══ Data listing

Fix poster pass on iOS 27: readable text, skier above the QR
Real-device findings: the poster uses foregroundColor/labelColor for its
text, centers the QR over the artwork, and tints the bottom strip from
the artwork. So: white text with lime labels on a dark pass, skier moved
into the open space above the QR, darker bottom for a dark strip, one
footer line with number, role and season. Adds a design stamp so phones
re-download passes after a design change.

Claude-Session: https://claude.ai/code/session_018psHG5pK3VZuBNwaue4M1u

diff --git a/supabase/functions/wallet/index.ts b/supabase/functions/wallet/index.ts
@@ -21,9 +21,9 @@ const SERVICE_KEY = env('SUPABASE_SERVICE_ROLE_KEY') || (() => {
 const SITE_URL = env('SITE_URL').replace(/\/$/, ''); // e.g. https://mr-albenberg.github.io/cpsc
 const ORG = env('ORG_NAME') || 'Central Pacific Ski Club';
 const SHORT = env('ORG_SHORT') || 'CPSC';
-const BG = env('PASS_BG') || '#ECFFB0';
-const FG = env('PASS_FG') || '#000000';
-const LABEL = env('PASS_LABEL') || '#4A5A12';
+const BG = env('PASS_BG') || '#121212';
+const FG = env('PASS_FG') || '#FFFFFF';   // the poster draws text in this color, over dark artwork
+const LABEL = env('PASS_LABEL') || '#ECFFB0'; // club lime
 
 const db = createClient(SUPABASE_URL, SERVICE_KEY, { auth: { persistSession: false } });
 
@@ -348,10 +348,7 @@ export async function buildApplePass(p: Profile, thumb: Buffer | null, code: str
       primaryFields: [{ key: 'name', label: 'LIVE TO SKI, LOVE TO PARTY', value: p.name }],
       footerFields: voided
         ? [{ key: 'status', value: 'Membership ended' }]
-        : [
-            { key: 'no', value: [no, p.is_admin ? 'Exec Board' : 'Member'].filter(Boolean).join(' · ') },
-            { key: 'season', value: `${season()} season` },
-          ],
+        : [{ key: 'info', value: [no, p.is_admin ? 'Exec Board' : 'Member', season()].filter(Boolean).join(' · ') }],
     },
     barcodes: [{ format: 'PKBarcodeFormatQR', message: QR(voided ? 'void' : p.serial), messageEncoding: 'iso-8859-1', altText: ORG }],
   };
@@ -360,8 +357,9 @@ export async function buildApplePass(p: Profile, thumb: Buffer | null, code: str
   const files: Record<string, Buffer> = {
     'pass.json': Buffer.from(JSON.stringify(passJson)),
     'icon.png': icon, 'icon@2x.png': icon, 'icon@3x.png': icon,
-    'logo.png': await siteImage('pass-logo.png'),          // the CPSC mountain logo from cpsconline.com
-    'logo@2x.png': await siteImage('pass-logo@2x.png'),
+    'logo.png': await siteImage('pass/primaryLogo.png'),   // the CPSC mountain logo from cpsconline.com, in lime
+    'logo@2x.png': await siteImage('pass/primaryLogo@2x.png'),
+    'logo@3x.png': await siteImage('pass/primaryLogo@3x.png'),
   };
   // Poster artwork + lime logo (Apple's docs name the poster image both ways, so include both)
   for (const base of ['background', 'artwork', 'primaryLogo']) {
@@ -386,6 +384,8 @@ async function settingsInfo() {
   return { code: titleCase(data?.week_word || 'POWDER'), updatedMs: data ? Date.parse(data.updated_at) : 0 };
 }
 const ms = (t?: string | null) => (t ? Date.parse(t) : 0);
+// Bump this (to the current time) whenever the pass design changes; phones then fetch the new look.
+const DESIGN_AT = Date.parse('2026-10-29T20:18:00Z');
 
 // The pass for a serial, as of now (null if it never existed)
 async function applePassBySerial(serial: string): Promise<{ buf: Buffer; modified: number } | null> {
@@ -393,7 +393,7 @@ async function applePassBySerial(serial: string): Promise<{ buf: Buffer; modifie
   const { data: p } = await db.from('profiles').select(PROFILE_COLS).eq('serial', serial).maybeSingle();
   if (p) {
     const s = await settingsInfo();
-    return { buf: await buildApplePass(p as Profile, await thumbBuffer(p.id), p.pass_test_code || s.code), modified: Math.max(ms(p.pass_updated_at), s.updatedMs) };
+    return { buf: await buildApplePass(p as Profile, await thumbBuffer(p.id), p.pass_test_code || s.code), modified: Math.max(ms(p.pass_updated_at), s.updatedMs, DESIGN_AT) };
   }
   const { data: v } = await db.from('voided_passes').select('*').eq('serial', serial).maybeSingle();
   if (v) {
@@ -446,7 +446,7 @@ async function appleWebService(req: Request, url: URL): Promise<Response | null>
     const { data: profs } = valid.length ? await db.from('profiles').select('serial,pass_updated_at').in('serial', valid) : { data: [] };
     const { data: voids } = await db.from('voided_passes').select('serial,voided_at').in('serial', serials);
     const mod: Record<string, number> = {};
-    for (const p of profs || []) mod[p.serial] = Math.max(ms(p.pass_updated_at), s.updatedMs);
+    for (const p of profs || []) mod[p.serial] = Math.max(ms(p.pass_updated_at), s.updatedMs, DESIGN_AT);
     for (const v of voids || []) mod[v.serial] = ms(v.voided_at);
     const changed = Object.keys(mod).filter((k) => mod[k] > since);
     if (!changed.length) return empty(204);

════

• Problem to work on
Starting with the first line of the records above, give back each line exactly until the line with "footer line with" has been given as well.

• Output of the task
Fix poster pass on iOS 27: readable text, skier above the QR
Real-device findings: the poster uses foregroundColor/labelColor for its
text, centers the QR over the artwork, and tints the bottom strip from
the artwork. So: white text with lime labels on a dark pass, skier moved
into the open space above the QR, darker bottom for a dark strip, one
footer line with number, role and season. Adds a design stamp so phones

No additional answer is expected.